The Economic and Financial Crimes Commission (EFCC) has arrested 69 students of the Obafemi Awolowo University (OAU), Ile Ife, on suspicion of internet fraud. The students were raided at Oduduwa Estate area of Ile Ife on Wednesday following “actionable intelligence” on their suspected involvement in fraudulent internet-related activities.
The EFCC said the students made useful statements at its office, listing “exotic cars, 190 mobile phones and 40 laptops” among items seized from them.
The students will be arraigned after investigations are concluded. The arrest has sparked outrage among many Nigerians, who have accused the EFCC of harassment and intimidation.The EFCC has been criticized for its methods in the past, but the agency has defended its actions in this case, saying that it had concrete evidence against the students.
However, many Nigerians believe that the EFCC is targeting young people simply because they own gadgets such as laptops and smartphones. This has led to comparisons between the EFCC and the Special Anti-Robbery Squad (SARS), a now-defunct police unit that was notorious for its brutality and extrajudicial killings. SARS was disbanded in 2020 following nationwide protests against police brutality.
The arrest of the OAU students has raised fears that the EFCC is becoming a new version of SARS. Critics say that the agency is targeting young people without any evidence of wrongdoing, and that its methods are arbitrary and discriminatory.
The clampdown on internet fraud is a significant development in the fight against cybercrime in Nigeria. However, the methods used by the EFCC have raised concerns about the agency’s commitment to human rights and the rule of law. It is important to note that the students have not yet been charged with any crime, and they are presumed innocent until proven guilty. However, the EFCC’s actions have raised fears that the agency is becoming a new version of SARS.

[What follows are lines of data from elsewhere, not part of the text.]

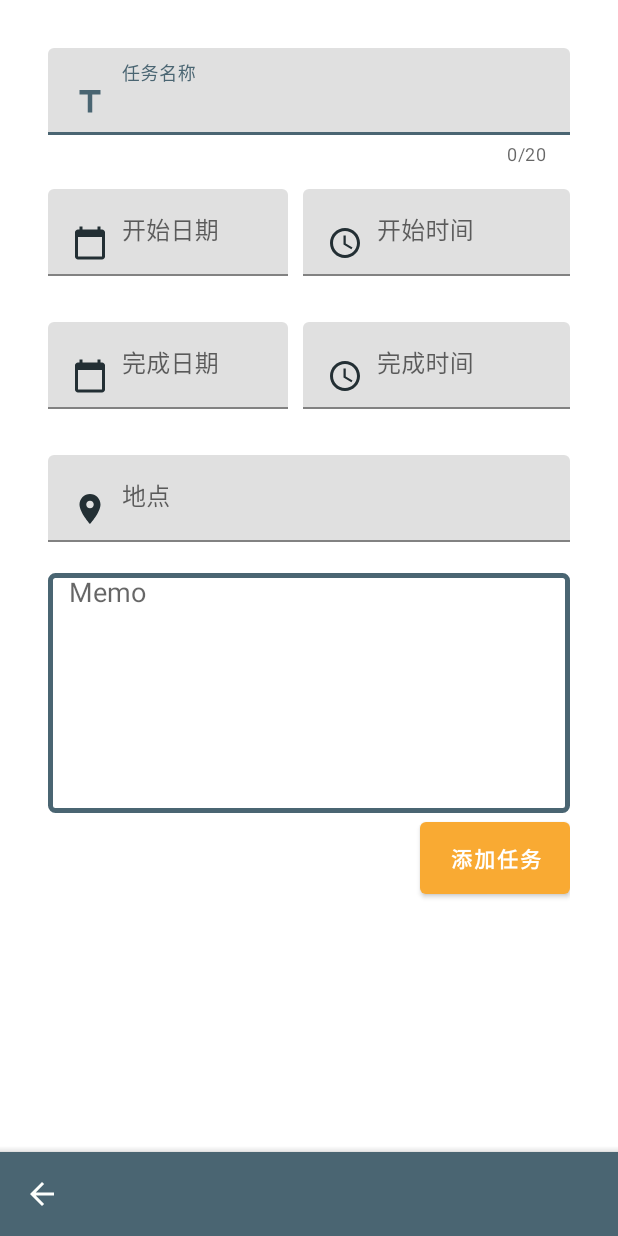
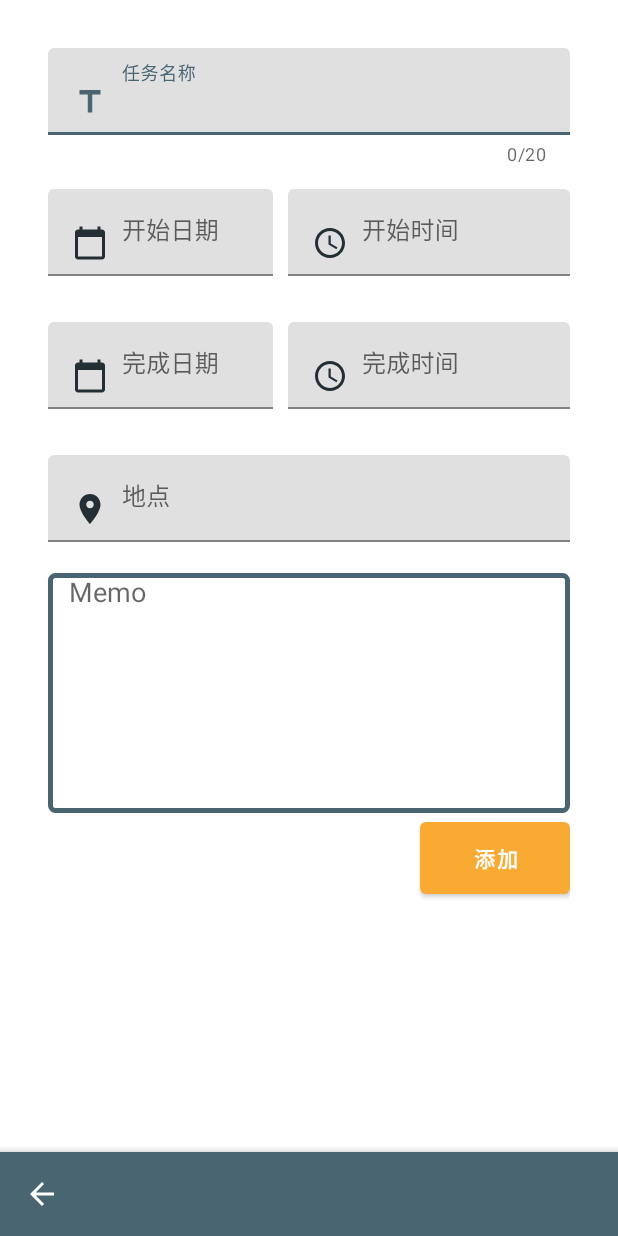
Before and after one commit to nippleshot/Human_Computer_Interaction_Project, an Android app: the AddTaskActivity screen opened directly, with no data from a screen before it, on a phone screen of 412 x 824 dp. Run offline under Robolectric (Android 15) with nearby library versions, the phone set to English and light mode, and no system bars; Roboto replaces fonts that are not available here.

```diff
--- a/app/src/main/res/layout/activity_add_task.xml
+++ b/app/src/main/res/layout/activity_add_task.xml
@@ -46,7 +46,7 @@
 
                 <com.google.android.material.textfield.TextInputLayout
                     android:id="@+id/text_input_taskStartDate"
-                    android:layout_width="160dp"
+                    android:layout_width="150dp"
                     android:layout_height="wrap_content"
                     android:layout_below="@+id/text_input_taskName"
                     android:layout_marginTop="15dp"
@@ -67,7 +67,7 @@
 
                 <com.google.android.material.textfield.TextInputLayout
                     android:id="@+id/text_input_taskStartTime"
-                    android:layout_width="140dp"
+                    android:layout_width="150dp"
                     android:layout_height="wrap_content"
                     android:layout_below="@+id/text_input_taskName"
                     android:layout_marginLeft="10dp"
@@ -91,7 +91,7 @@
 
                 <com.google.android.material.textfield.TextInputLayout
                     android:id="@+id/text_input_taskCompleteDate"
-                    android:layout_width="160dp"
+                    android:layout_width="150dp"
                     android:layout_height="wrap_content"
                     android:layout_below="@+id/text_input_taskStartDate"
                     android:layout_marginTop="10dp"
@@ -112,7 +112,7 @@
 
                 <com.google.android.material.textfield.TextInputLayout
                     android:id="@+id/text_input_taskCompleteTime"
-                    android:layout_width="140dp"
+                    android:layout_width="150dp"
                     android:layout_height="wrap_content"
                     android:layout_below="@+id/text_input_taskStartTime"
                     android:layout_marginLeft="10dp"
@@ -172,7 +172,7 @@
                     android:layout_width="100dp"
                     android:layout_height="60dp"
                     android:layout_below="@+id/text_input_taskMemo"
-                    android:text="添加任务"
+                    android:text="添加"
                     android:textStyle="bold"
                     android:layout_alignParentRight="true"
                     app:backgroundTint="@color/colorAccent"
```
Also changed, not shown: app/src/main/res/layout/activity_fix_task.xml (+5 -5 lines), app/src/main/res/layout/day_review_card.xml (+7 -8 lines).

The Nigerian government must ensure that the EFCC’s investigation into the OAU students is fair and impartial. The agency must also be transparent about its methods and findings. The government must also work to ensure that the EFCC does not become a tool for the harassment and intimidation of young Nigerians.
UPDATE: All 69 students have been released on Wednesday evening after pressure and backlash from the public and government quarters .